◆ **Problem to work on**: Search the entries for the word "parent". Copy every line that holds it.

◆ **Records shown**:
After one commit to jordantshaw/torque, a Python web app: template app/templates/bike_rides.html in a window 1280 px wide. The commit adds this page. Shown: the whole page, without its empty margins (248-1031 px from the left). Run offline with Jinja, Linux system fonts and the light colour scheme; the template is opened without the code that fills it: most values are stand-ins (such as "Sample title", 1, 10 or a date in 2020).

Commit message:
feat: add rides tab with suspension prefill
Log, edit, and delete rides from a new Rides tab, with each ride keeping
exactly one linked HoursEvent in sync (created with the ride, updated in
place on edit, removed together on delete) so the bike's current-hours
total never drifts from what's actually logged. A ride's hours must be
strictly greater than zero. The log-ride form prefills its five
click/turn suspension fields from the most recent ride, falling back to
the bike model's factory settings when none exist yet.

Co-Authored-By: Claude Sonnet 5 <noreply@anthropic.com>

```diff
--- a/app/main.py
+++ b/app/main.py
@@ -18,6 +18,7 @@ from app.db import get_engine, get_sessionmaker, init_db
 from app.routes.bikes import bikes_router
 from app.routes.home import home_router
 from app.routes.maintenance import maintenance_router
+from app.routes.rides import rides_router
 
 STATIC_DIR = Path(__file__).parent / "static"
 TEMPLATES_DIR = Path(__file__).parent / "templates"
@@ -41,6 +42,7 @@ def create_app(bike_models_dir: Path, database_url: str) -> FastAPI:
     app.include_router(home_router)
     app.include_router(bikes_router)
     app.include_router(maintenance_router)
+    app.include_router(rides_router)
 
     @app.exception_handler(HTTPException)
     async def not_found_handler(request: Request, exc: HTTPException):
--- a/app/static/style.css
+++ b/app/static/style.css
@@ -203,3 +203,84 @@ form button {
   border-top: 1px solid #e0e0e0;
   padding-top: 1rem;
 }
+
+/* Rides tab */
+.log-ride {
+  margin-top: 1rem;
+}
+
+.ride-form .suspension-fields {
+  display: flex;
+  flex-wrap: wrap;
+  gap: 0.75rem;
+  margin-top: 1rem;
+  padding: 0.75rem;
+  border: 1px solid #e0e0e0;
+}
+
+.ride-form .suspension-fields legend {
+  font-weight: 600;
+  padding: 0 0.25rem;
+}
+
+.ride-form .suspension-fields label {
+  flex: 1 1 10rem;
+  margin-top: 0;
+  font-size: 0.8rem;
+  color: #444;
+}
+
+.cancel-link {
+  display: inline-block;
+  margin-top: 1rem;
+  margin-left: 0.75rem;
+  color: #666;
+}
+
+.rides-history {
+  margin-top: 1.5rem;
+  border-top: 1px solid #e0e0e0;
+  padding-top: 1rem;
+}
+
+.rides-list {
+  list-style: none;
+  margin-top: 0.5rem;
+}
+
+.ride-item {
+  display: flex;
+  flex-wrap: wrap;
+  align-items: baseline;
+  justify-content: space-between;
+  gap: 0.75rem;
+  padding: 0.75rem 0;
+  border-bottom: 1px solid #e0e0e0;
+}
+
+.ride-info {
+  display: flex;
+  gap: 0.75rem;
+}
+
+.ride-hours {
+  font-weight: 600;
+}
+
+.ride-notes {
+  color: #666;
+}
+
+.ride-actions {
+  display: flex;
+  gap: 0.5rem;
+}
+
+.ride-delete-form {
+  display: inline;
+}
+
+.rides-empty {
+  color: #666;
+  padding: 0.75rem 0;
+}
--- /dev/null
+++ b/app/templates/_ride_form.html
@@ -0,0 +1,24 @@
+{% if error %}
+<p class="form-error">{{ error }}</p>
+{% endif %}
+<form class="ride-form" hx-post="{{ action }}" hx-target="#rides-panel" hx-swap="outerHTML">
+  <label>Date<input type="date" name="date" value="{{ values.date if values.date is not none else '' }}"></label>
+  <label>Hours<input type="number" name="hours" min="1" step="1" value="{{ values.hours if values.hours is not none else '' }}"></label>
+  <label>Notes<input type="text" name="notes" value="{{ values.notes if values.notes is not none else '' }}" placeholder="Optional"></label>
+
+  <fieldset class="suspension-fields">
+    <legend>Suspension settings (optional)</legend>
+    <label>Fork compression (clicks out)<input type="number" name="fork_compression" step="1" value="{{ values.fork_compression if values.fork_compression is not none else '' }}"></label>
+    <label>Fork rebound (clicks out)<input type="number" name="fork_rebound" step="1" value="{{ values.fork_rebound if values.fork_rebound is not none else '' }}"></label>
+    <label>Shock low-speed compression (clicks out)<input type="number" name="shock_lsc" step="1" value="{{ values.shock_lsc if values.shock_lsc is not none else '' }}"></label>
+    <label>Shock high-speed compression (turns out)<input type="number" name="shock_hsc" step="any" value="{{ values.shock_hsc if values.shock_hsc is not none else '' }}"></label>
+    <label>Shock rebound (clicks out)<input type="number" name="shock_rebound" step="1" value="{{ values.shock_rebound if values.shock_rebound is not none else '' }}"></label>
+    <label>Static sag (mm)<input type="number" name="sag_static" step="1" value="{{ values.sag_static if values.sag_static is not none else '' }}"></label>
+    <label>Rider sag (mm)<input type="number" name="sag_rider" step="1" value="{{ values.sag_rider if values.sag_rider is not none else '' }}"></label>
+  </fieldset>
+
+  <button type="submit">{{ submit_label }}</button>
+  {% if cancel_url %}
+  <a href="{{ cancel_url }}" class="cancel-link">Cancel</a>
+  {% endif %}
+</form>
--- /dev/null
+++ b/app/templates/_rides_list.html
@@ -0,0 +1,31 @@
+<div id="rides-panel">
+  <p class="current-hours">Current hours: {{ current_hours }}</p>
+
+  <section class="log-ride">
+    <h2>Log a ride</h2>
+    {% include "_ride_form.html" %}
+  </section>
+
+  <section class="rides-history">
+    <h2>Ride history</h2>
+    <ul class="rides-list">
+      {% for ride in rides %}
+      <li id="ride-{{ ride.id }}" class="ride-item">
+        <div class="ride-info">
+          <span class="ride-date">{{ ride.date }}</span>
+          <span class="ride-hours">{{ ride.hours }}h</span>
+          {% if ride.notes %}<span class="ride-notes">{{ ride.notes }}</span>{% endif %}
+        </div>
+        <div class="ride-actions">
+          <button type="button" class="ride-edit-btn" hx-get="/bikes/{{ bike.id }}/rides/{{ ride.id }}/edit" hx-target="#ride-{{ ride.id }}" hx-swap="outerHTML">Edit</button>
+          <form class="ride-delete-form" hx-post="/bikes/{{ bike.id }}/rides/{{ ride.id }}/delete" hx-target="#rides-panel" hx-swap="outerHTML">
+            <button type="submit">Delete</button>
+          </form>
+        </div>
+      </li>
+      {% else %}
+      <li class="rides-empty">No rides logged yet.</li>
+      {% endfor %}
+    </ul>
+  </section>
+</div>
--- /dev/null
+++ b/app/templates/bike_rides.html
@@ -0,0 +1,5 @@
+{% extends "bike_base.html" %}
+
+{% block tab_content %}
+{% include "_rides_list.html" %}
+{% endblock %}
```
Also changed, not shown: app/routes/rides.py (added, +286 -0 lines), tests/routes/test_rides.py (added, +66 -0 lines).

◆ **Output of the task**:
 STATIC_DIR = Path(__file__).parent / "static"
 TEMPLATES_DIR = Path(__file__).parent / "templates"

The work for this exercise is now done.